ISO 9001 Internal Auditing

For something that is, in theory, relatively straightforward. The subject of what makes a good internal quality audit can certainly get some people all hot under the collar

ISO 9001 requires organisations to “implement & maintain” an internal audit program, and so, like it or not, organisations that need ISO 9001 registrations need to be able to demonstrate something that meets the definition

The requirements are actually quite clear, and boiled down to its elements, clause 8.2.2 requires that internal audits demonstrate the following attributes

  • A plan or schedule for carrying them out that is up-to-date
  • Specific scope and criteria for each audit
  • A rationale behind the frequency of audits that is based on things like criticality, recent changes and level of problems
  • Competent and independent internal auditors
  • Documented and sufficiently descriptive findings
  • A discipline of dealing with non-conformities in a timely way
  • A periodic review of findings at top management level

But often many of these things are ignored. For what reason I would not like to speculate. For example a recent training client of mine had been allowed a three year period of grace from their certification body (a large BRITISH CB – there’s a clue) before they received a minor non-conformity for not conducting audits. Seriously, they hadn’t done any for THREE YEARS

That’s an extreme case, but more often we see things like;

  • the rationale behind the frequency is not questioned
  • the quality of the reports is poor and lacking in detail
  • corrective actions are superficial and fail to deal with “root cause” and
  • good practice is not be reported

There are also a couple of myths that need exploding.
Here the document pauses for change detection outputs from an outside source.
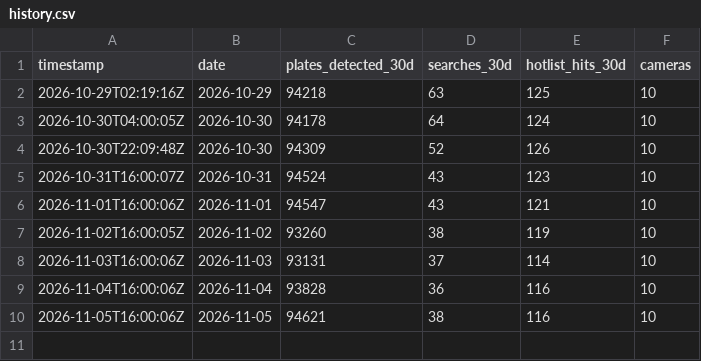
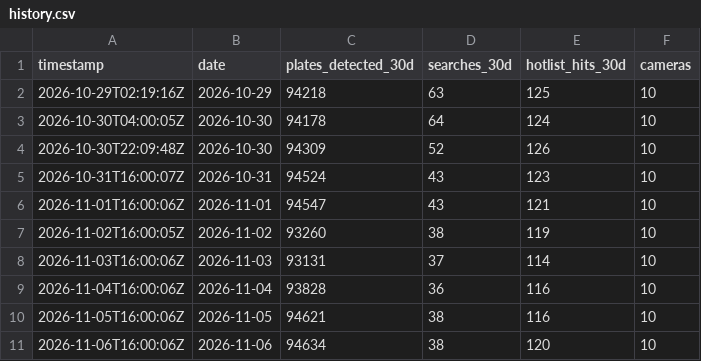
Before and after one commit to WhatIsInCreedmoor/Flock-Rolling-Statistics, a CSV file: data/history.csv, drawn as a sheet; the diff names each change by its address in the sheet, - before the commit and + after, or states it on an @@ line.

```diff
--- a/data/history.csv
+++ b/data/history.csv
+row 11: 2026-11-06T16:00:06Z | 2026-11-06 | 94634 | 38 | 120 | 10
```
Also changed, not shown: 2 other files.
For example, all procedures must be audited at least once per year (which they don’t) and non-conformities must be graded “major” and “minor” or by some equivalent (which gain they do not)
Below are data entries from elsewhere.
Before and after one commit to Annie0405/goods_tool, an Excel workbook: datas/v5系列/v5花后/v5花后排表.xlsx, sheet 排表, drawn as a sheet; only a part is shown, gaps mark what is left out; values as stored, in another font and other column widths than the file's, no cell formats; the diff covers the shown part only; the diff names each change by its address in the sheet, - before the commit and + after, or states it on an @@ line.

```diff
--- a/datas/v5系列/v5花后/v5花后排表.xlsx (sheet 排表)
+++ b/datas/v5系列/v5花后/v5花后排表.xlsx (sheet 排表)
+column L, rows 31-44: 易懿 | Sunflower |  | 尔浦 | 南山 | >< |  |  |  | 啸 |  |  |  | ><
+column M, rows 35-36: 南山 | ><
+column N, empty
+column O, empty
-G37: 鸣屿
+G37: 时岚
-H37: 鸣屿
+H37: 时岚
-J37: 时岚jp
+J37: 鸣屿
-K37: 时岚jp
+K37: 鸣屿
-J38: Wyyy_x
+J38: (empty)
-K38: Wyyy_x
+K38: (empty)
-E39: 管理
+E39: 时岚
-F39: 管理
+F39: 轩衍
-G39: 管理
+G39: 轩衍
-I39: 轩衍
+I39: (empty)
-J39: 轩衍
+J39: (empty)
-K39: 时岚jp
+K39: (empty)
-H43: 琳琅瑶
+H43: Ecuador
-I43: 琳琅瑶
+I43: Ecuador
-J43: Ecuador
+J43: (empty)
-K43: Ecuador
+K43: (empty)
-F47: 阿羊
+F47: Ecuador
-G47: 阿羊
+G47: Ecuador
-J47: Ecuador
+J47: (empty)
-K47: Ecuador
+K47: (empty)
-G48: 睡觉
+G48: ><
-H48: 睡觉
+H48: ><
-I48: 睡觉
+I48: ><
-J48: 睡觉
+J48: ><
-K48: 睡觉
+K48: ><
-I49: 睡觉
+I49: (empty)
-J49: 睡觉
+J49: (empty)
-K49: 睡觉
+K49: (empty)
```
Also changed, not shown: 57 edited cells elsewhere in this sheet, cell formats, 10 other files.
The thing that continually baffles me, however, is that it usually takes about the same level of time and effort to do them well as it does to do them badly. It certainly is a strange one. Do them well and at the right time and there’s some really useful management information to be generated


Doru and Dragos in auditing mode a couple of years back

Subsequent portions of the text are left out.